Hillary Rodham Clinton's inside account of the crises, choices, and challenges she faced during her four years as America’s 67th Secretary of State....
From Donna Brazile, former DNC chair and legendary political operative, an explosive and revealing new look at the 2016 election....
Jane Mayer traces the byzantine trail of the billions of dollars spent by the network and provides vivid portraits of the colorful figures behind the new American oligarchy....
It was never supposed to be this close. And of course she was supposed to win. How Hillary Clinton lost the 2016 election to Donald Trump is the tragic story of a sure thing gone off the rails....
Titan is the first full-length biography based on unrestricted access to Rockefeller’s exceptionally rich trove of papers. A landmark publication full of startling revelations, the book indelibly alters our image of this most enigmatic capitalist....
This book rests upon a secret project, initiated by Clinton, to preserve for future historians an unfiltered record of presidential experience.
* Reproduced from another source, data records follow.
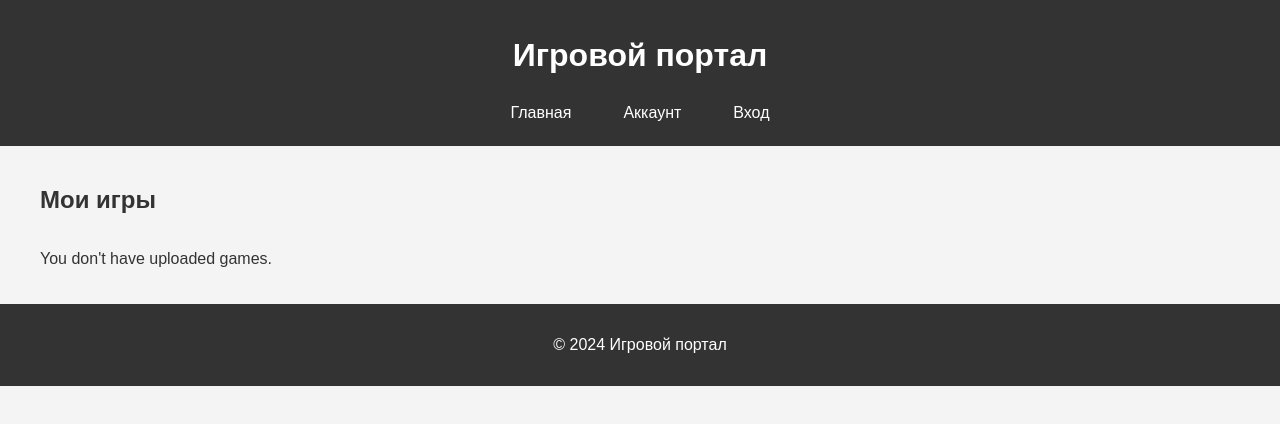
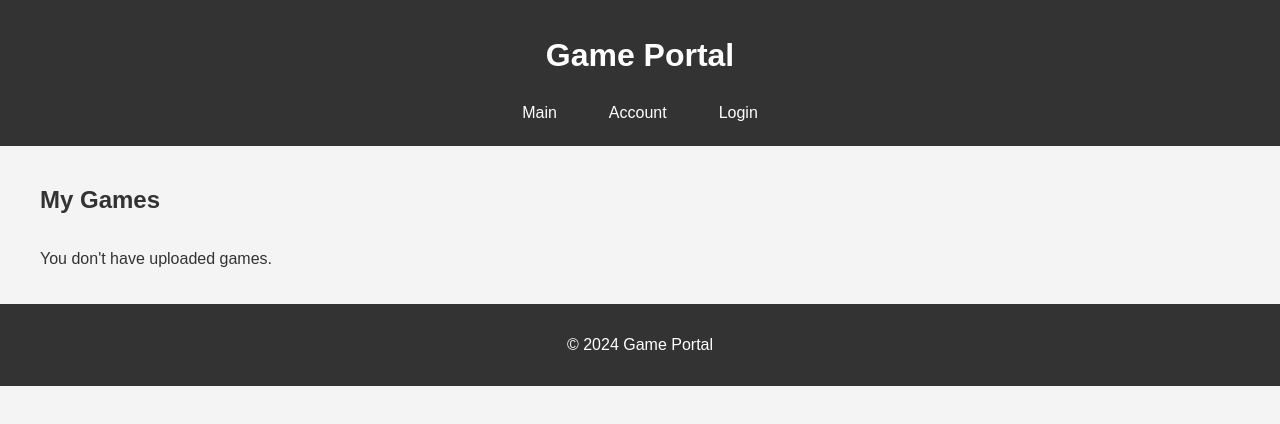
Before and after one commit to Sanock-anus/Diesel1, a plain HTML site: page my-games.html in a window 1280 px wide. Drawn offline with Linux system fonts and the light colour scheme.

Commit message:
my-games.html

```diff
--- a/my-games.html
+++ b/my-games.html
@@ -1,30 +1,27 @@
 <!DOCTYPE html>
-<html lang="ru">
+<html lang="en">
 <head>
-    <meta charset="UTF-8">
-    <meta name="viewport" content="width=device-width, initial-scale=1.0">
-    <title>Мои игры</title>
-     <link rel="stylesheet" href="style.css">
+  <meta charset="UTF-8">
+  <meta name="viewport" content="width=device-width, initial-scale=1.0">
+  <title>My Cards</title>
+    <link rel="stylesheet" href="style.css">
 </head>
 <body>
 <header>
-  <h1>Игровой портал</h1>
+  <h1>Game Portal</h1>
     <nav>
-      <a href="index.html">Главная</a>
-      <a href="account.html">Аккаунт</a>
-      <a href="login.html">Вход</a>
+      <a href="index.html">Main</a>
+      <a href="account.html">Account</a>
+      <a href="login.html">Login</a>
     </nav>
 </header>
-    <main>
-      <section class="game-list-container">
-        <h2>Мои игры</h2>
-          <div id="myGameList" class="game-list">
-            <p class="empty-list-message">Вы еще не загрузили игры.</p>
-          </div>
-    </section>
+  <main>
+    <h2>My Games</h2>
+    <div id="myGameList">
+    </div>
 </main>
 <footer>
-  <p>&copy; 2024 Игровой портал</p>
+    <p>&copy; 2024 Game Portal</p>
 </footer>
 <script src="script.js"></script>
 </body>
```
During his eight years in office, between 1993 and 2001, Clinton answered questions and told stories in the White House, usually late at night. His friend Pulitzer Prize-winning author Taylor Branch recorded 79 of these dialogues to compile a trove of raw information about a presidency as it happened. Clinton drew upon the diary transcripts for his memoir in 2004.
Branch recorded his own detailed recollections immediately after each session, covering not only the subjects discussed but also the look and feel of each evening with the president. The text engages Clinton from many angles. Readers hear candid stories, feel buffeting pressures, and weigh vivid descriptions of the White House settings.
Branch's firsthand narrative is confessional, unsparing, and personal. The author admits straying at times from his primary role -- to collect raw material for future historians -- because his discussions with Clinton were unpredictable and intense. What should an objective prompter say when the President of the United States seeks advice, argues facts, or lodges complaints against the press? The dynamic relationship that emerges from these interviews is both affectionate and charged, with flashes of anger and humor. President Clinton drives the history, but this story is also about friends.
I think the author (Taylor Branch) did a wonderful job capturing many behind the scenes aspects of the Clinton years in the White House, both personally and professionally. Also, I give credit to the President for having the guts to trust Mr. Branch with such intimate details of his private life.
Additionally, the author deserves many cudos for his strong journalistic compass, balanced treatment of the material, and laudable ethical example for others who have close access to Presidents...not to breach their sacred trusts by writing kiss and tell stories...attempting to get the last word on some issue or seeking their 15 minutes of fame and fortune!
3 of 3 people found this review helpful
Would you consider the audio edition of The Clinton Tapes to be better than the print version?
It was good, but pitty it was the abridged version.
What other book might you compare The Clinton Tapes to and why?
Afraid I can't think of any book to compare it to.
Which scene was your favorite?
Not quite sure to be honest.
What’s the most interesting tidbit you’ve picked up from this book?
I didn't know Bill Clinton often smoked cigars, let alone played cards.
Any additional comments?
Very interesting personal account of the Clinton Presidency. I would recommend to anyone who wants to understand this President in a more humanistic light.
The narrator's voice is extremely droning. It makes even the more interesting bits of the book sound drab. I was excited when this book came out, but I found myself trudging through it like a root canal. Can't recommend it.
Unlike the Audible tapes taken from the Johnson administration, this book contains no traanscripts. Rather, Branch retells his experience of interviewing Clinton throughout his administration. This is a fine story which Clinton fans and Clinton haters will both enjoy.
Taylor branch has written well and narrates the book well also. His characters take on real life. The Clintons and their daughter become more human than ever. Anyone with an interest in the presidency will obviously find this a good book. All Americans will understand the Clinton era better as a result of Branch's work.